  • British Airways owner IAG signs letter of intent to buy 200 of its 737 MAX jets
  • Airbus is looking for up to 200 orders for the A321XLR, which is designed to open up new routes

PARIS: Airbus, reeling from the potential loss of a major customer for its best-selling A320neo as British Airways owner IAG placed a lifeline order for the grounded 737 MAX, prepared to hit back with more orders for its A321XLR on Wednesday.
The planemaker has been negotiating with US airlines investor Bill Franke whose Indigo Partners has also been known to place orders for multiple airlines within its portfolio and could reel it in for the Paris Air Show, industry sources said.
Airbus declined to comment.
After weathering intense scrutiny over safety and its public image, Boeing won a vote of confidence on Tuesday as IAG signed a letter of intent to buy 200 of its 737 MAX jets that have been grounded since March after two deadly crashes.
The surprise order lifted the energy of a previously subdued Paris Airshow, where the talk had been of the possible end of the aerospace cycle, given the issues at both Boeing and Airbus as well as geopolitical and trade tensions around the world.
Australia’s Qantas Airways said on Tuesday it would order 10 Airbus new A321XLR jets and convert a further 26 from existing orders already on the Airbus books.

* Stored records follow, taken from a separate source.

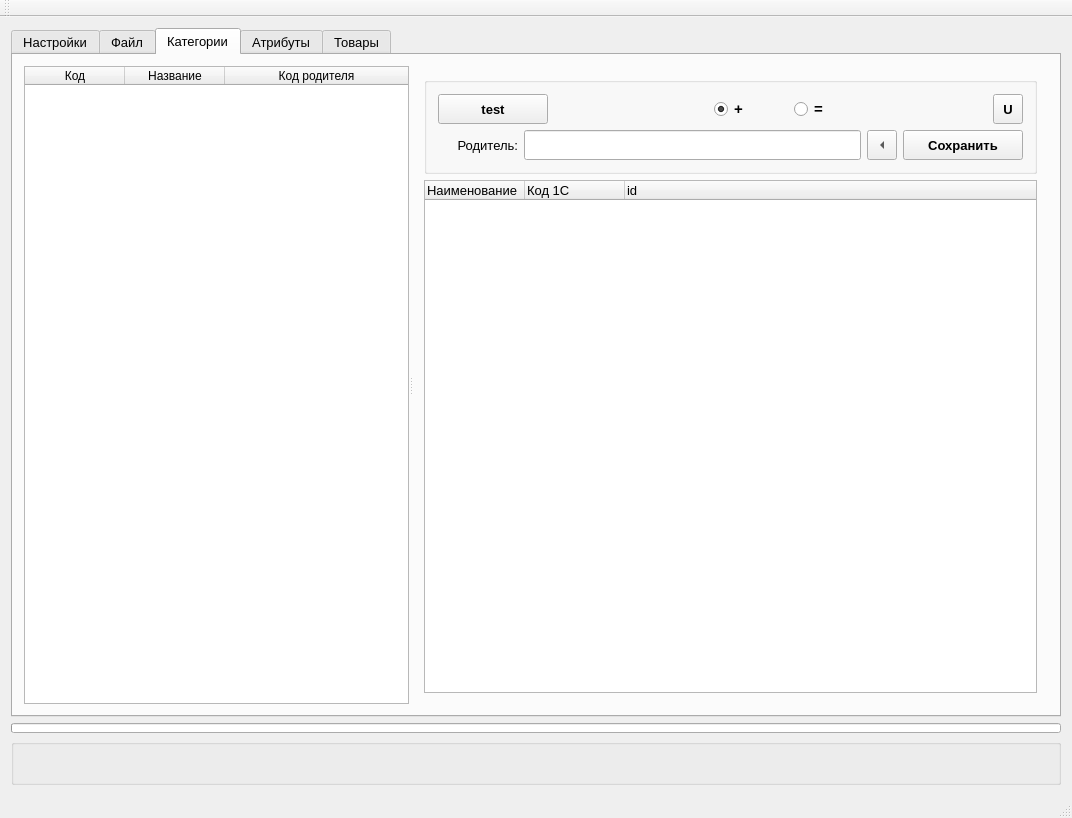
Above: ocMeridia/ocmeridia.ui from Skyrim78/ocMeridia before the change. Below: the same form after it.
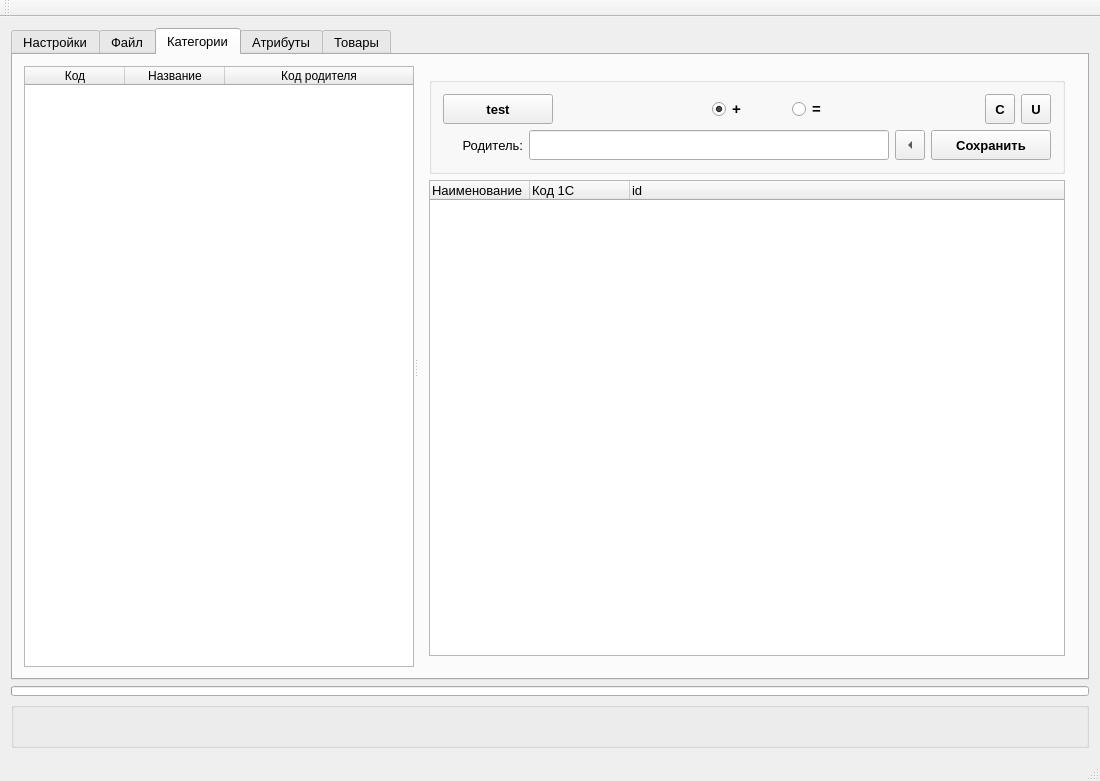
That is the form after the change. The open tabs and pages were chosen to show the change.

The edit to the form file:
```diff
--- a/ocMeridia/ocmeridia.ui
+++ b/ocMeridia/ocmeridia.ui
@@ -6,8 +6,8 @@
    <rect>
     <x>0</x>
     <y>0</y>
-    <width>1072</width>
-    <height>818</height>
+    <width>1100</width>
+    <height>781</height>
    </rect>
   </property>
   <property name="font">
@@ -2335,6 +2335,31 @@
                        </property>
                       </spacer>
                      </item>
+                     <item>
+                      <widget class="QToolButton" name="toolButton_cat_connect">
+                       <property name="minimumSize">
+                        <size>
+                         <width>30</width>
+                         <height>30</height>
+                        </size>
+                       </property>
+                       <property name="maximumSize">
+                        <size>
+                         <width>30</width>
+                         <height>30</height>
+                        </size>
+                       </property>
+                       <property name="font">
+                        <font>
+                         <weight>75</weight>
+                         <bold>true</bold>
+                        </font>
+                       </property>
+                       <property name="text">
+                        <string>C</string>
+                       </property>
+                      </widget>
+                     </item>
                      <item>
                       <widget class="QToolButton" name="toolButton_cat_update">
                        <property name="minimumSize">
```
Left out of the diff: 29 changed lines with no effect on the pictures.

Airbus is also in talks with leasing company GECAS and has been trying to secure an eye-catching order for the A321XLR from American Airlines, though the world’s largest carrier does not typically make announcements at air shows.

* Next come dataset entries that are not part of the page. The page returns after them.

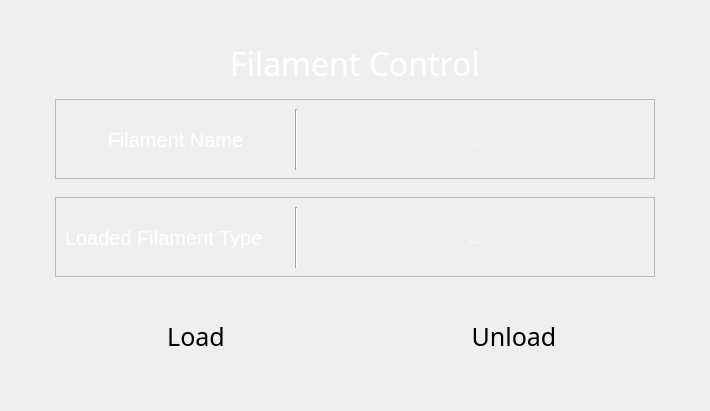
Above: BlocksScreen/lib/ui/filamentStackedWidget.ui from BlocksTechnology/BlocksScreen before the change. Below: the same form after it.
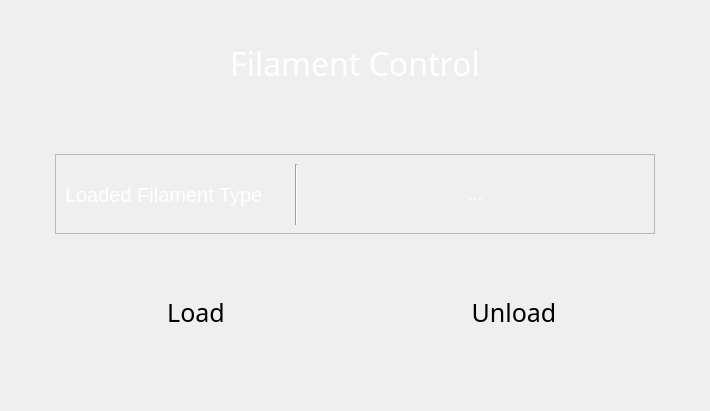
That is the form after the change. Custom widgets are drawn as their Qt base class.

Commit message: Rev: removed filament name space

The edit to the form file:
```diff
--- a/BlocksScreen/lib/ui/filamentStackedWidget.ui
+++ b/BlocksScreen/lib/ui/filamentStackedWidget.ui
@@ -137,125 +137,6 @@
      <layout class="QVBoxLayout" name="verticalLayout_4" stretch="0">
       <item>
        <layout class="QVBoxLayout" name="verticalLayout_3">
-        <item alignment="Qt::AlignHCenter">
-         <widget class="BlocksCustomFrame" name="frame_8">
-          <property name="sizePolicy">
-           <sizepolicy hsizetype="Expanding" vsizetype="Expanding">
-            <horstretch>0</horstretch>
-            <verstretch>0</verstretch>
-           </sizepolicy>
-          </property>
-          <property name="minimumSize">
-           <size>
-            <width>600</width>
-            <height>80</height>
-           </size>
-          </property>
-          <property name="maximumSize">
-           <size>
-            <width>600</width>
-            <height>80</height>
-           </size>
-          </property>
-          <property name="frameShape">
-           <enum>QFrame::StyledPanel</enum>
-          </property>
-          <property name="frameShadow">
-           <enum>QFrame::Raised</enum>
-          </property>
-          <widget class="QLabel" name="filament_page_info_content_6">
-           <property name="geometry">
-            <rect>
-             <x>20</x>
-             <y>20</y>
-             <width>201</width>
-             <height>41</height>
-            </rect>
-           </property>
-           <property name="minimumSize">
-            <size>
-             <width>0</width>
-             <height>0</height>
-            </size>
-           </property>
-           <property name="maximumSize">
-            <size>
-             <width>280</width>
-             <height>60</height>
-            </size>
-           </property>
-           <property name="font">
-            <font>
-             <pointsize>15</pointsize>
-            </font>
-           </property>
-           <property name="styleSheet">
-            <string notr="true">background: transparent; color:white ;</string>
-           </property>
-           <property name="text">
-            <string>Filament Name</string>
-           </property>
-           <property name="alignment">
-            <set>Qt::AlignCenter</set>
-           </property>
-           <property name="textInteractionFlags">
-            <set>Qt::NoTextInteraction</set>
-           </property>
-          </widget>
-          <widget class="QLabel" name="label">
-           <property name="geometry">
-            <rect>
-             <x>260</x>
-             <y>10</y>
-             <width>321</width>
-             <height>60</height>
-            </rect>
-           </property>
-           <property name="minimumSize">
-            <size>
-             <width>0</width>
-             <height>60</height>
-            </size>
-           </property>
-           <property name="maximumSize">
-            <size>
-             <width>16777215</width>
-             <height>60</height>
-            </size>
-           </property>
-           <property name="font">
-            <font>
-             <pointsize>13</pointsize>
-            </font>
-           </property>
-           <property name="styleSheet">
-            <string notr="true">color:white</string>
-           </property>
-           <property name="text">
-            <string>...</string>
-           </property>
-           <property name="alignment">
-            <set>Qt::AlignCenter</set>
-           </property>
-          </widget>
-          <widget class="Line" name="line">
-           <property name="geometry">
-            <rect>
-             <x>240</x>
-             <y>10</y>
-             <width>3</width>
-             <height>61</height>
-            </rect>
-           </property>
-           <property name="styleSheet">
-            <string notr="true">color:white</string>
-           </property>
-           <property name="orientation">
-            <enum>Qt::Vertical</enum>
-           </property>
-          </widget>
-         </widget>
-        </item>
         <item>
          <spacer name="verticalSpacer_3">
           <property name="orientation">
```
The commit also changes 1 other file.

Airbus is looking for up to 200 orders for the A321XLR, which is designed to open up new routes.